■ TASK DIRECTIONS
Select every line below containing the word "function".

■ EXERCISE MATERIALS
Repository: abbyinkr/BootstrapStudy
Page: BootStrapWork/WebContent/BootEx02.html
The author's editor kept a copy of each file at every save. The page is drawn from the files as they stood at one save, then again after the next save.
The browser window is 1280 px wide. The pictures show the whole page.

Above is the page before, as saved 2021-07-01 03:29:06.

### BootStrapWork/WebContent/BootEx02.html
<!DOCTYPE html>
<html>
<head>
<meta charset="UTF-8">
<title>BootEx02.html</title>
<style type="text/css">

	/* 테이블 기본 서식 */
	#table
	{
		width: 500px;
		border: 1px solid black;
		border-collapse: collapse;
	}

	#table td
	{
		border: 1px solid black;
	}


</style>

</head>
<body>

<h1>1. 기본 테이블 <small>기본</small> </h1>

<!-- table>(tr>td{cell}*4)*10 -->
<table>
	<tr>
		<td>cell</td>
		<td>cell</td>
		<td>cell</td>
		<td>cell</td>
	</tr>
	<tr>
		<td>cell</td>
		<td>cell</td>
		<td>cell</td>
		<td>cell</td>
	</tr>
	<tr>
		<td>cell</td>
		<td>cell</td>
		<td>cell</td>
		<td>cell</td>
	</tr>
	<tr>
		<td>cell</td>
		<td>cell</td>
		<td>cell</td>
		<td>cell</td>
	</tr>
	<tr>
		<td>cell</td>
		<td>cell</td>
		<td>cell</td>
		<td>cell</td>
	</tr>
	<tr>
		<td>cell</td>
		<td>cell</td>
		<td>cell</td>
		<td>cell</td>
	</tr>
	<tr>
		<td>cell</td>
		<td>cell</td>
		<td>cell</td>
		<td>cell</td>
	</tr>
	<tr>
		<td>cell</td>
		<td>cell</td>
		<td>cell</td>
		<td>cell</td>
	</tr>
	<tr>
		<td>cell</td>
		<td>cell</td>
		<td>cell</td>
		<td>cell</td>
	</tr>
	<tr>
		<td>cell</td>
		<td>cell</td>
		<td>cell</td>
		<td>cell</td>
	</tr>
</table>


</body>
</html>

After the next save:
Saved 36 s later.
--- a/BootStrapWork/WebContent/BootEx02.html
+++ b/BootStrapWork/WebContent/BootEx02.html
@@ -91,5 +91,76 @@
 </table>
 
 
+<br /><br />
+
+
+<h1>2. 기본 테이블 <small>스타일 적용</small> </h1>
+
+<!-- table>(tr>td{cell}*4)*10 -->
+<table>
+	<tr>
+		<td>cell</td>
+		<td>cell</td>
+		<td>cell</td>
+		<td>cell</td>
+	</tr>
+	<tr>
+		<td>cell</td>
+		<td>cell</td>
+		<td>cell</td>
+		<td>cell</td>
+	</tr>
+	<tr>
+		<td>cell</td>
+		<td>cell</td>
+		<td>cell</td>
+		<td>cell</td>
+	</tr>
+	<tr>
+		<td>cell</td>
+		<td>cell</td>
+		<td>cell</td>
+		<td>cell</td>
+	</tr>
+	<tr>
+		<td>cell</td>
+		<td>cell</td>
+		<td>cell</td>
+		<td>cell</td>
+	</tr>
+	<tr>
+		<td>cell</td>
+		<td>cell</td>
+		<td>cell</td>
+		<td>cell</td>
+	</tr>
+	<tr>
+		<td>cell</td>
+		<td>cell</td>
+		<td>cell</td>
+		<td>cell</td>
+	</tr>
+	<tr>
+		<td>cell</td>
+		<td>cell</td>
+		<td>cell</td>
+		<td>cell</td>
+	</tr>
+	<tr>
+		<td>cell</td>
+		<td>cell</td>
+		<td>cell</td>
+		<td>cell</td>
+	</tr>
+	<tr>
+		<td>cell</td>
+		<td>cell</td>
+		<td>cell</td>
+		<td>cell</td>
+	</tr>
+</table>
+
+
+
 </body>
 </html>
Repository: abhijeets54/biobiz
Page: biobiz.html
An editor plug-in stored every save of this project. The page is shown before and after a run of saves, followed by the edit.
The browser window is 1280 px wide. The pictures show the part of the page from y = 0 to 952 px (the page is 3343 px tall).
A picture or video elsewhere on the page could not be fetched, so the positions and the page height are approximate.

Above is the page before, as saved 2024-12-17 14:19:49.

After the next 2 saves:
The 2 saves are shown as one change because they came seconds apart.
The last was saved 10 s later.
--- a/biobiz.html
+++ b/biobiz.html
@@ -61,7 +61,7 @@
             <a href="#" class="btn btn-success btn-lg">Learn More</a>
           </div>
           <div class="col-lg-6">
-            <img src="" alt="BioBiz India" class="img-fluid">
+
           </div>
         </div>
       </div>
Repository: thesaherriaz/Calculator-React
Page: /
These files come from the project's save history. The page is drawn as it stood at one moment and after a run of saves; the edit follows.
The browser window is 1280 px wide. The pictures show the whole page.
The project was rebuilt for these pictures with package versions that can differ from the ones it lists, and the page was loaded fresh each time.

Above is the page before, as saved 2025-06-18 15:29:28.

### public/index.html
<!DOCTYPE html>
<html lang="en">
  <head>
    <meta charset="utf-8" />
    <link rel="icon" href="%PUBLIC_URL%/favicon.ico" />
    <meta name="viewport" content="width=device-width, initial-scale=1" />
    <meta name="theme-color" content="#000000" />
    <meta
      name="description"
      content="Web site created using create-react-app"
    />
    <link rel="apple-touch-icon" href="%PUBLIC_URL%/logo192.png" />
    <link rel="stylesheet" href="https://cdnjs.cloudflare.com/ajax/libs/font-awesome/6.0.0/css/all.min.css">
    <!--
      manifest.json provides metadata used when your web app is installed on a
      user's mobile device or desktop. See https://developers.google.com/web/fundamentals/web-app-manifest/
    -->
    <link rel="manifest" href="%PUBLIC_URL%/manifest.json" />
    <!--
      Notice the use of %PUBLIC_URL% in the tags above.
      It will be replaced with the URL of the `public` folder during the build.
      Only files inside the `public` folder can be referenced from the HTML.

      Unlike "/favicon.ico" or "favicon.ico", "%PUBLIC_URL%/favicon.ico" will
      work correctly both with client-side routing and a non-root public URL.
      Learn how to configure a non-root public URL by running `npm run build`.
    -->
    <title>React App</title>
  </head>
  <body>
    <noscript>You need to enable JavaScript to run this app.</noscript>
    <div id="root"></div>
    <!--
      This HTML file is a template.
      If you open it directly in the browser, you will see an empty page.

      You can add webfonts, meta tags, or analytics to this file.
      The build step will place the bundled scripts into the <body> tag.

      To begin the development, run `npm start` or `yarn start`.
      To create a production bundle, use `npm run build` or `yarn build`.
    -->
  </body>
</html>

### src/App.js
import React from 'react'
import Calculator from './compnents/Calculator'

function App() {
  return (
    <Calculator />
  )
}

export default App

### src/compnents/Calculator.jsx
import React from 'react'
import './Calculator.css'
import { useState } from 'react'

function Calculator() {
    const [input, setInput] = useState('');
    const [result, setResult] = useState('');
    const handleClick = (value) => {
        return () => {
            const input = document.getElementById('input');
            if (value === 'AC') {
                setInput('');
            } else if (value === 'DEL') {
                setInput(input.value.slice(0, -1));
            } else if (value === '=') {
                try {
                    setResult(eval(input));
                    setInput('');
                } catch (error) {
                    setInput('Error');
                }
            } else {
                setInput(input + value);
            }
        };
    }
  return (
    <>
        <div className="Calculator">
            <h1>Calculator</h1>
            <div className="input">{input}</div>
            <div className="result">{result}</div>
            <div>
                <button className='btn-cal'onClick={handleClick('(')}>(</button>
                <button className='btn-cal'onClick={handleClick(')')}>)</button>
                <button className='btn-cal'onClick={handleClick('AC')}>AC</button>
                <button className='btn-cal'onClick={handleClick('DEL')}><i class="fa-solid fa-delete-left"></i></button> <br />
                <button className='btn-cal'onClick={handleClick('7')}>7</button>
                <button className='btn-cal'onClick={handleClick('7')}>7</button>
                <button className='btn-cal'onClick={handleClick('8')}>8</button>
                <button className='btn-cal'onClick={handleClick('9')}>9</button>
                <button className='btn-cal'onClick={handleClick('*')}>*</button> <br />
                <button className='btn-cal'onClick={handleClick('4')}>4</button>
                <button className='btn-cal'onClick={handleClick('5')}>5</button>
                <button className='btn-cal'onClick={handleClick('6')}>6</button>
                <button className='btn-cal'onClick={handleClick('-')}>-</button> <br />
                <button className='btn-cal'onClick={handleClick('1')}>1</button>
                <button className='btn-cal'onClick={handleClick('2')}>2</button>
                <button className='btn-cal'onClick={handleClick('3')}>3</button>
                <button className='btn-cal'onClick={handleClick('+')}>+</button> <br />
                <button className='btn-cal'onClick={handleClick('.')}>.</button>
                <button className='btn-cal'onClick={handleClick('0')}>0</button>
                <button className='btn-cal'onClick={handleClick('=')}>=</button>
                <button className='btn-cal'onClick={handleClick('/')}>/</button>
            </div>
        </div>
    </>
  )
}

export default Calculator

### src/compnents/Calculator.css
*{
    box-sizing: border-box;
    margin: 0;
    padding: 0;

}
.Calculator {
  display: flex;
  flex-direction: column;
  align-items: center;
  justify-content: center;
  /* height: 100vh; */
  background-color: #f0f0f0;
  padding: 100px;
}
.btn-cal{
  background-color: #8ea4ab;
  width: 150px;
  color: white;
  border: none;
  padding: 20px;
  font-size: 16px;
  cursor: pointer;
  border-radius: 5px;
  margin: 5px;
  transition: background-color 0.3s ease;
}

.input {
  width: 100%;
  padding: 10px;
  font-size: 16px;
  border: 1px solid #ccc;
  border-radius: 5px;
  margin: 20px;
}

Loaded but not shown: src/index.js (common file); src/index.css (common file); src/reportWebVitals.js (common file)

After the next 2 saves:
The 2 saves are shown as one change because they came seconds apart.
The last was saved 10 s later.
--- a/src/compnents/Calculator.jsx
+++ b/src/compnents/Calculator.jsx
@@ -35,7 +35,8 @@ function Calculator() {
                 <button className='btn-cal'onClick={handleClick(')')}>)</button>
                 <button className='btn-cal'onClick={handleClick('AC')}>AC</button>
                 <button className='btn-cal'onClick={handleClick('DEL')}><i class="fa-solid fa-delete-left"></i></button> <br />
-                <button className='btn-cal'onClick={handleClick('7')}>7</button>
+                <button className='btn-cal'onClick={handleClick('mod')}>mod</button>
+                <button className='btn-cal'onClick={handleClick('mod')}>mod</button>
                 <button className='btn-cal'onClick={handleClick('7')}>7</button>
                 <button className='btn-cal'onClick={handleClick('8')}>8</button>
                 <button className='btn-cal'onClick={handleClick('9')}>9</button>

■ RESULT
function App() {
function Calculator() {
@@ -35,7 +35,8 @@ function Calculator() {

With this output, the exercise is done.